(September 17, 1862.)
Early in the morning of the 17th, Patrick’s Brigade advanced through the North Woods and fields east of the Hagerstown Pike and into Miller’s Cornfield in support of Gibbon’s Brigade. When Gibbon’s right deployed on the plateau and in the woods west of the Pike, Patrick crossed the Pike 230 yards north of this and entered the West Woods in support, the 80th New York was withdrawn to support Battery B, 4th U. S. Artillery, 130 yards south of Miller’s barn, and the 23rd was sent to check a movement of the enemy in the fields west of the West Woods. The 21st and 35th, in close support of Gibbon’s right, swept through the West Woods, swung to the left flank of the enemy while charging the Battery, driving them in the direction of the Dunkard Church and east of the Pike. Rejoined by the 23rd, the line advanced to the Pike but was forced back to this ledge which was held until attacked on the right flank, when it was compelled to retire to the cover of Miller’s barn and the rock ledges south and west of it.

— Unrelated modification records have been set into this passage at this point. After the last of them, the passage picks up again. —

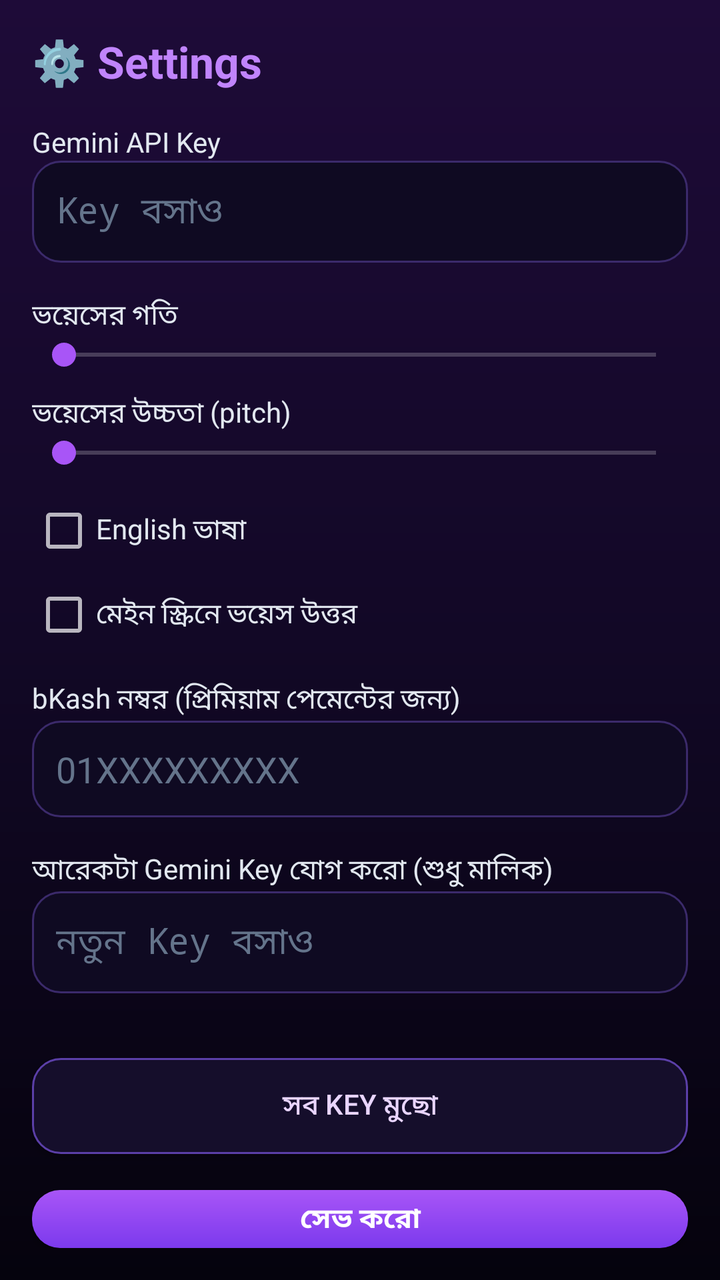
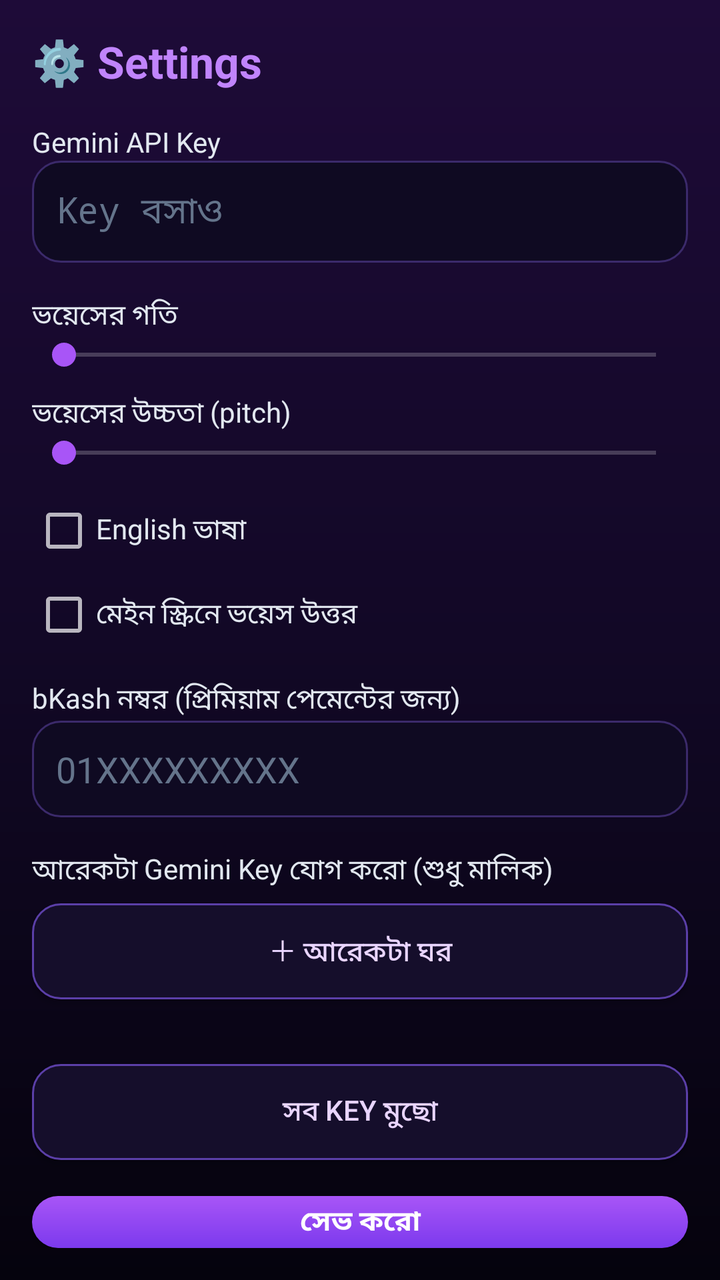

An Android layout rendered at two revisions. The XML below is the earlier revision; the diff shows what the commit changed to produce the second picture.
<!-- AndroidManifest.xml: application theme AppTheme -->
<!-- res/layout/activity_settings.xml -->
<?xml version="1.0" encoding="utf-8"?>
<LinearLayout xmlns:android="http://schemas.android.com/apk/res/android"
    android:layout_width="match_parent"
    android:layout_height="match_parent"
    android:background="@drawable/bg_main"
    android:orientation="vertical"
    android:padding="16dp">

    <TextView
        android:layout_width="match_parent"
        android:layout_height="wrap_content"
        android:text="⚙️ Settings"
        android:textColor="#C084FC"
        android:textSize="22sp"
        android:textStyle="bold" />

    <TextView
        android:layout_width="match_parent"
        android:layout_height="wrap_content"
        android:layout_marginTop="16dp"
        android:text="Gemini API Key"
        android:textColor="#E2E8F0" />

    <EditText
        android:id="@+id/setKey"
        android:layout_width="match_parent"
        android:layout_height="wrap_content"
        android:background="@drawable/bg_input"
        android:hint="Key বসাও"
        android:inputType="textPassword"
        android:padding="12dp"
        android:textColor="#E8F4FF"
        android:textColorHint="#64748B" />

    <TextView
        android:layout_width="match_parent"
        android:layout_height="wrap_content"
        android:layout_marginTop="16dp"
        android:text="ভয়েসের গতি"
        android:textColor="#E2E8F0" />

    <SeekBar
        android:id="@+id/setSpeed"
        android:layout_width="match_parent"
        android:layout_height="wrap_content"
        android:max="20" />

    <TextView
        android:layout_width="match_parent"
        android:layout_height="wrap_content"
        android:layout_marginTop="10dp"
        android:text="ভয়েসের উচ্চতা (pitch)"
        android:textColor="#E2E8F0" />

    <SeekBar
        android:id="@+id/setPitch"
        android:layout_width="match_parent"
        android:layout_height="wrap_content"
        android:max="20" />

    <CheckBox
        android:id="@+id/setEnglish"
        android:layout_width="match_parent"
        android:layout_height="wrap_content"
        android:layout_marginTop="14dp"
        android:text="English ভাষা"
        android:textColor="#E2E8F0" />

    <CheckBox
        android:id="@+id/setMainVoice"
        android:layout_width="match_parent"
        android:layout_height="wrap_content"
        android:layout_marginTop="10dp"
        android:text="মেইন স্ক্রিনে ভয়েস উত্তর"
        android:textColor="#E2E8F0" />

    <TextView
        android:layout_width="match_parent"
        android:layout_height="wrap_content"
        android:layout_marginTop="16dp"
        android:text="bKash নম্বর (প্রিমিয়াম পেমেন্টের জন্য)"
        android:textColor="#E2E8F0" />

    <EditText
        android:id="@+id/setBkash"
        android:layout_width="match_parent"
        android:layout_height="wrap_content"
        android:background="@drawable/bg_input"
        android:hint="01XXXXXXXXX"
        android:inputType="phone"
        android:padding="12dp"
        android:textColor="#E8F4FF"
        android:textColorHint="#64748B" />

    <TextView
        android:id="@+id/setKeyLabel"
        android:layout_width="match_parent"
        android:layout_height="wrap_content"
        android:layout_marginTop="16dp"
        android:text="আরেকটা Gemini Key যোগ করো (শুধু মালিক)"
        android:textColor="#E2E8F0" />

    <EditText
        android:id="@+id/setAddKey"
        android:layout_width="match_parent"
        android:layout_height="wrap_content"
        android:background="@drawable/bg_input"
        android:hint="নতুন Key বসাও"
        android:inputType="textPassword"
        android:padding="12dp"
        android:textColor="#E8F4FF"
        android:textColorHint="#64748B" />

    <TextView
        android:id="@+id/setKeyCount"
        android:layout_width="match_parent"
        android:layout_height="wrap_content"
        android:layout_marginTop="8dp"
        android:textColor="#94A3B8"
        android:textSize="12sp" />

    <Button
        android:id="@+id/setClearKeys"
        android:layout_width="match_parent"
        android:layout_height="wrap_content"
        android:layout_marginTop="8dp"
        android:background="@drawable/btn_secondary"
        android:text="সব Key মুছো"
        android:textColor="#E9D5FF" />

    <Button
        android:id="@+id/setSave"
        android:layout_width="match_parent"
        android:layout_height="wrap_content"
        android:layout_marginTop="18dp"
        android:background="@drawable/btn_primary"
        android:text="সেভ করো"
        android:textColor="#FFFFFF"
        android:textStyle="bold" />

    <TextView
        android:id="@+id/setInfo"
        android:layout_width="match_parent"
        android:layout_height="wrap_content"
        android:layout_marginTop="14dp"
        android:textColor="#94A3B8"
        android:textSize="12sp" />
</LinearLayout>
<!-- resources referenced by this layout -->
<resources>
  <!-- drawable bg_input (drawable) -->
  <?xml version="1.0" encoding="utf-8"?>
  <shape xmlns:android="http://schemas.android.com/apk/res/android" android:shape="rectangle">
      <corners android:radius="14dp" />
      <solid android:color="#0F0A22" />
      <stroke android:width="1dp" android:color="#3B2A6B" />
  </shape>
  <!-- drawable bg_main (drawable) -->
  <?xml version="1.0" encoding="utf-8"?>
  <shape xmlns:android="http://schemas.android.com/apk/res/android" android:shape="rectangle">
      <gradient
          android:angle="270"
          android:startColor="#1E0B38"
          android:centerColor="#120826"
          android:endColor="#05030D" />
  </shape>
  <!-- drawable btn_primary (drawable) -->
  <?xml version="1.0" encoding="utf-8"?>
  <shape xmlns:android="http://schemas.android.com/apk/res/android" android:shape="rectangle">
      <corners android:radius="14dp" />
      <gradient
          android:angle="270"
          android:startColor="#A855F7"
          android:endColor="#7C3AED" />
  </shape>
  <!-- drawable btn_secondary (drawable) -->
  <?xml version="1.0" encoding="utf-8"?>
  <shape xmlns:android="http://schemas.android.com/apk/res/android" android:shape="rectangle">
      <corners android:radius="14dp" />
      <solid android:color="#150E2B" />
      <stroke android:width="1dp" android:color="#5B3FA8" />
  </shape>
  <style name="AppTheme" parent="android:Theme.Material.NoActionBar">
          <item name="android:windowBackground">#05030D</item>
          <item name="android:colorAccent">#A855F7</item>
          <item name="android:statusBarColor">#05030D</item>
          <item name="android:navigationBarColor">#05030D</item>
          <item name="android:windowLightStatusBar">false</item>
      </style>
</resources>

<!-- the commit's change to res/layout/activity_settings.xml (unified diff, before → after) -->
@@ -100,16 +100,20 @@
         android:text="আরেকটা Gemini Key যোগ করো (শুধু মালিক)"
         android:textColor="#E2E8F0" />
 
-    <EditText
-        android:id="@+id/setAddKey"
+    <LinearLayout
+        android:id="@+id/setKeysList"
         android:layout_width="match_parent"
         android:layout_height="wrap_content"
-        android:background="@drawable/bg_input"
-        android:hint="নতুন Key বসাও"
-        android:inputType="textPassword"
-        android:padding="12dp"
-        android:textColor="#E8F4FF"
-        android:textColorHint="#64748B" />
+        android:orientation="vertical" />
+
+    <Button
+        android:id="@+id/setAddKeyRow"
+        android:layout_width="match_parent"
+        android:layout_height="wrap_content"
+        android:layout_marginTop="6dp"
+        android:background="@drawable/btn_secondary"
+        android:text="＋ আরেকটা ঘর"
+        android:textColor="#E9D5FF" />
 
     <TextView
         android:id="@+id/setKeyCount"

|At Sharpsburg, Md.|
|Movement to Falmouth, Va.|
The regiment lost 2 men killed or mortally wounded, and 2 officers and 15 men wounded.

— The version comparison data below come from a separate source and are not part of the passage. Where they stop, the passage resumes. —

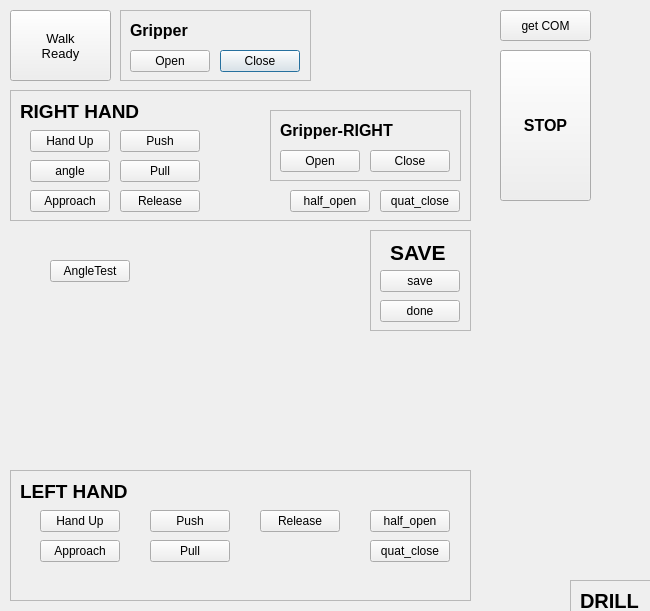
chosaihim/drill_podo_left_git, file MobileHubo_ROScomm_drill_LeftHandTest/src/PODOGUI/drilldialog.ui: the form before one commit.
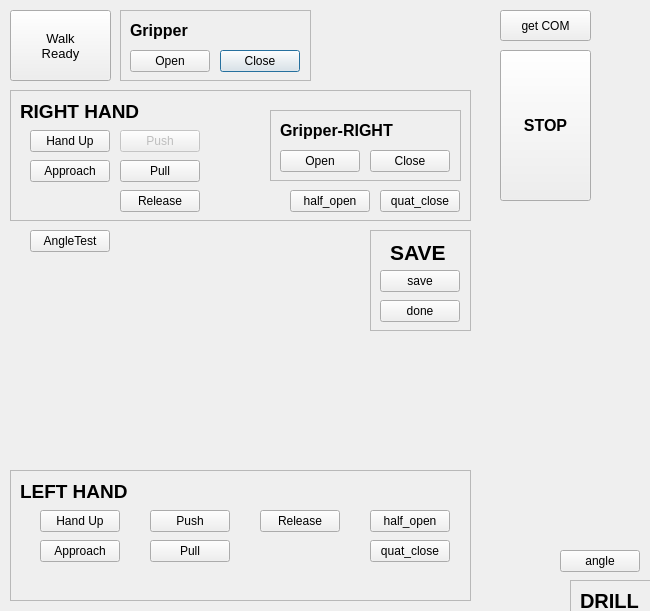
The form after the commit.

Patch:
```diff
--- a/MobileHubo_ROScomm_drill_LeftHandTest/src/PODOGUI/drilldialog.ui
+++ b/MobileHubo_ROScomm_drill_LeftHandTest/src/PODOGUI/drilldialog.ui
@@ -604,7 +604,7 @@
     <property name="geometry">
      <rect>
       <x>20</x>
-      <y>100</y>
+      <y>70</y>
       <width>80</width>
       <height>22</height>
      </rect>
@@ -614,6 +614,9 @@
     </property>
    </widget>
    <widget class="QPushButton" name="PB_R_Push">
+    <property name="enabled">
+     <bool>false</bool>
+    </property>
     <property name="geometry">
      <rect>
       <x>110</x>
@@ -740,25 +743,12 @@
      </property>
     </widget>
    </widget>
-   <widget class="QPushButton" name="PB_R_angle">
-    <property name="geometry">
-     <rect>
-      <x>20</x>
-      <y>70</y>
-      <width>80</width>
-      <height>22</height>
-     </rect>
-    </property>
-    <property name="text">
-     <string>angle</string>
-    </property>
-   </widget>
   </widget>
   <widget class="QPushButton" name="PB_angleTest">
    <property name="geometry">
     <rect>
-     <x>50</x>
-     <y>260</y>
+     <x>30</x>
+     <y>230</y>
      <width>80</width>
      <height>22</height>
     </rect>
@@ -822,6 +812,19 @@
     </property>
    </widget>
   </widget>
+  <widget class="QPushButton" name="PB_R_angle">
+   <property name="geometry">
+    <rect>
+     <x>560</x>
+     <y>550</y>
+     <width>80</width>
+     <height>22</height>
+    </rect>
+   </property>
+   <property name="text">
+    <string>angle</string>
+   </property>
+  </widget>
  </widget>
  <resources/>
  <connections/>
```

|December 20||Duty at Hall’s Landing|
|January 7||Provost Guard duty at Aquia Creek and along Richmond and Fredericksburg & Potomac Railroad attached to Patrick’s Command, Provost Guard, Army of the Potomac|
|May 24||Three years men from the 35th New York transferred to the regiment.|

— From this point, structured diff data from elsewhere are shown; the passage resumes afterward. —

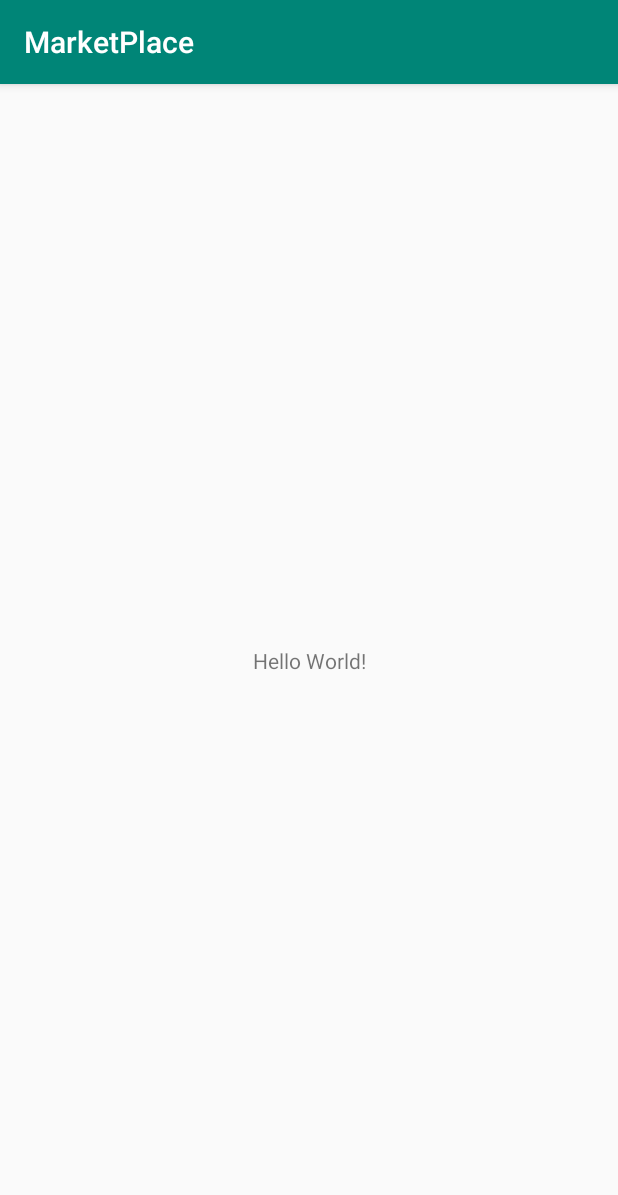
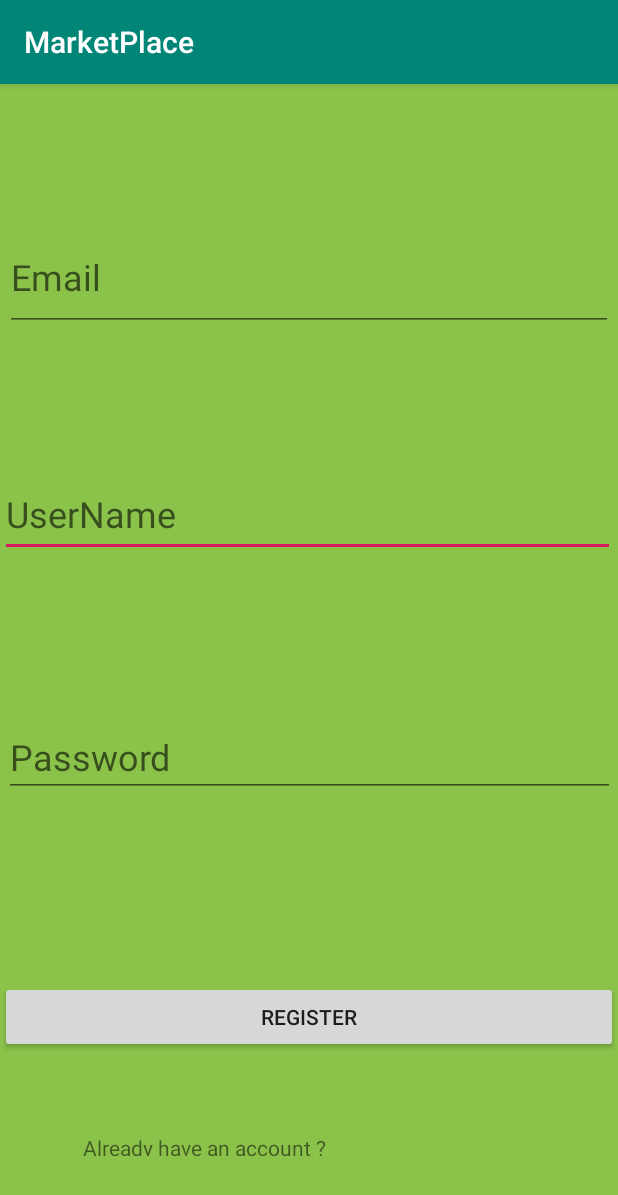
Before and after one commit to TakuHazard/MarketPlace, an Android app: the screen it shows after launch (MainActivity before the commit, RegisterActivity after it), on a phone screen of 412 x 824 dp. Shown: the top 1195 px of the screen. Run offline under Robolectric (Android 15) with nearby library versions, the phone set to English and light mode, and no system bars; our stand-ins replace Firebase (no records; nobody signed in at launch, a user with empty details on screens opened directly).

Commit message:
Add Firebase Auth dependency. Add Registration of new users and log in for already existing users.

```diff
--- a/app/build.gradle
+++ b/app/build.gradle
@@ -3,6 +3,8 @@ apply plugin: 'com.android.application'
 apply plugin: 'kotlin-android'
 
 apply plugin: 'kotlin-android-extensions'
+
+apply plugin: 'com.google.gms.google-services'
 
 android {
     compileSdkVersion 29
@@ -29,7 +31,10 @@ dependencies {
     implementation 'androidx.appcompat:appcompat:1.1.0'
     implementation 'androidx.core:core-ktx:1.2.0'
     implementation 'androidx.constraintlayout:constraintlayout:1.1.3'
+    implementation 'com.google.firebase:firebase-analytics:17.2.2'
+
     testImplementation 'junit:junit:4.12'
     androidTestImplementation 'androidx.test.ext:junit:1.1.1'
     androidTestImplementation 'androidx.test.espresso:espresso-core:3.2.0'
+    implementation 'com.google.firebase:firebase-auth:19.3.1'
 }
--- a/app/src/main/AndroidManifest.xml
+++ b/app/src/main/AndroidManifest.xml
@@ -1,7 +1,6 @@
 <?xml version="1.0" encoding="utf-8"?>
 <manifest xmlns:android="http://schemas.android.com/apk/res/android"
     package="videodemos.example.marketplace">
-
     <application
         android:allowBackup="true"
         android:icon="@mipmap/ic_launcher"
@@ -9,7 +8,8 @@
         android:roundIcon="@mipmap/ic_launcher_round"
         android:supportsRtl="true"
         android:theme="@style/AppTheme">
-        <activity android:name=".MainActivity">
+        <activity android:name=".LogInActivity"></activity>
+        <activity android:name=".RegisterActivity">
             <intent-filter>
                 <action android:name="android.intent.action.MAIN" />
 
@@ -17,5 +17,4 @@
             </intent-filter>
         </activity>
     </application>
-
 </manifest>
--- a/app/src/main/java/videodemos/example/marketplace/MainActivity.kt
+++ /dev/null
@@ -1,12 +0,0 @@
-package videodemos.example.marketplace
-
-import androidx.appcompat.app.AppCompatActivity
-import android.os.Bundle
-
-class MainActivity : AppCompatActivity() {
-
-    override fun onCreate(savedInstanceState: Bundle?) {
-        super.onCreate(savedInstanceState)
-        setContentView(R.layout.activity_main)
-    }
-}
--- a/app/src/main/res/layout/activity_main.xml
+++ b/app/src/main/res/layout/activity_main.xml
@@ -4,15 +4,65 @@
     xmlns:tools="http://schemas.android.com/tools"
     android:layout_width="match_parent"
     android:layout_height="match_parent"
+    android:background="#8BC34A"
     tools:context=".MainActivity">
 
-    <TextView
-        android:layout_width="wrap_content"
+    <Button
+        android:id="@+id/btnRegister"
+        android:layout_width="0dp"
         android:layout_height="wrap_content"
-        android:text="Hello World!"
+        android:text="Register"
         app:layout_constraintBottom_toBottomOf="parent"
-        app:layout_constraintLeft_toLeftOf="parent"
-        app:layout_constraintRight_toRightOf="parent"
+        app:layout_constraintEnd_toEndOf="parent"
+        app:layout_constraintStart_toStartOf="parent"
+        app:layout_constraintTop_toBottomOf="@+id/textViewPasswordRegister" />
+
+    <EditText
+        android:id="@+id/textViewUserNameRegister"
+        android:layout_width="410dp"
+        android:layout_height="57dp"
+        android:hint="UserName"
+        android:textColor="#FAF8F8"
+        android:textSize="24sp"
+        app:layout_constraintBottom_toBottomOf="parent"
+        app:layout_constraintEnd_toEndOf="parent"
+        app:layout_constraintHorizontal_bias="0.0"
+        app:layout_constraintStart_toStartOf="parent"
+        app:layout_constraintTop_toTopOf="parent"
+        app:layout_constraintVertical_bias="0.363" />
+
+    <EditText
+        android:id="@+id/textViewPasswordRegister"
+        android:layout_width="407dp"
+        android:layout_height="51dp"
+        android:hint="Password"
+        android:textColor="#FAF8F8"
+        android:textSize="24sp"
+        app:layout_constraintBottom_toBottomOf="parent"
+        app:layout_constraintEnd_toEndOf="parent"
+        app:layout_constraintStart_toStartOf="parent"
+        app:layout_constraintTop_toBottomOf="@+id/textViewUserNameRegister"
+        app:layout_constraintVertical_bias="0.27" />
+
+    <EditText
+        android:id="@+id/textViewEmailRegister"
+        android:layout_width="405dp"
+        android:layout_height="71dp"
+        android:hint="Email"
+        android:textColor="#FAF8F8"
+        android:textSize="24sp"
+        app:layout_constraintBottom_toTopOf="@+id/textViewUserNameRegister"
+        app:layout_constraintEnd_toEndOf="parent"
+        app:layout_constraintStart_toStartOf="parent"
         app:layout_constraintTop_toTopOf="parent" />
 
+    <TextView
+        android:id="@+id/existingAccountRegisterTextView"
+        android:layout_width="301dp"
+        android:layout_height="15dp"
+        android:text="Already have an account ?"
+        app:layout_constraintBottom_toBottomOf="parent"
+        app:layout_constraintEnd_toEndOf="parent"
+        app:layout_constraintStart_toStartOf="@+id/btnRegister"
+        app:layout_constraintTop_toBottomOf="@+id/btnRegister" />
 </androidx.constraintlayout.widget.ConstraintLayout>
--- a/build.gradle
+++ b/build.gradle
@@ -12,6 +12,7 @@ buildscript {
         classpath "org.jetbrains.kotlin:kotlin-gradle-plugin:$kotlin_version"
         // NOTE: Do not place your application dependencies here; they belong
         // in the individual module build.gradle files
+        classpath 'com.google.gms:google-services:4.3.3'
     }
 }
 
```
Also changed, not shown: app/src/main/java/videodemos/example/marketplace/LogInActivity.kt (added, +42 -0 lines), app/src/main/java/videodemos/example/marketplace/RegisterActivity.kt (added, +62 -0 lines), app/src/main/res/layout/activity_log_in.xml (added, +60 -0 lines), app/src/main/res/layout/activity_register.xml (added, +9 -0 lines), 1 other file.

|June 27||Relieved and ordered to join 1st Brigade, 3rd Division, 1st Army Corps|
The regiment was commanded at Gettysburg by Colonel Theodore B. Gates. It brought 375 men to the field and lost 35 killed, 111 wounded and 24 missing out of 287 engaged.
From the monument:
Held substantially this position from about 12m. July 1st 1863 to 4 p.m. July 2nd on Cemetery Hill in support of 3rd Corps. July 3rd in front line of battle resisting Pickett’s attack.
From the marker:
From a position south of this point the 20th New York State Militia delivered a most destructive fire into the attacking southerners’ right flank. As the enemy infantry moved obliquely to the left, the New York Regiment advanced north along this line firing as they moved to the right. Occupying a new position near the copse of trees the Ulster Guard fought to repel Longstreet’s assault, finally charging a group of Confederates, driving them from the shelter of the slashing.
Major Walter A. Van Rensselaer was wounded near the slashing in a successful attempt to capture an enemy battle-flag.
Captain Ambrose N. Baldwin Co. K was mortally wounded in the final action near the Copse of Trees.
|July 16||Provost Guard duty, Army of the Potomac|
|October 9-22||Participated in the Bristoe Campaign|
|September||Colonel Gates mustered out at the end of his term of service. Lieutenant Colonel Jacob Hardenberg was promoted to colonel and command of the regiment.|
|November 7-8||Advance to line of the Rappahannock|
|November 26-December 2||Mine Run Campaign|
|May 3-June 15||Campaign from the Rapidan to the James|
|May 23-26||North Anna River|
|May 26-28||On line of the Pamunkey|
|June 16-18||Before Petersburg; Siege operations against Petersburg and Richmond begin|
|June 18||Assigned to garrison and guard duty at City Point, Va., Provost Guard, Headquarters of the Army of the Potomac|
|November||Company I joined the regiment|
|March||Assigned to Independent Brigade, 9th Army Corps|
|April 2||Assault on and fall of Petersburg|
|April 3||Occupation of Petersburg|
|April 14||Provost duty at Richmond assigned to Dept. of Virginia|
|November 27||At Norfolk and Portsmouth, Va.|
|January 29||Mustered out under Colonel Jacob B. Hardenberg|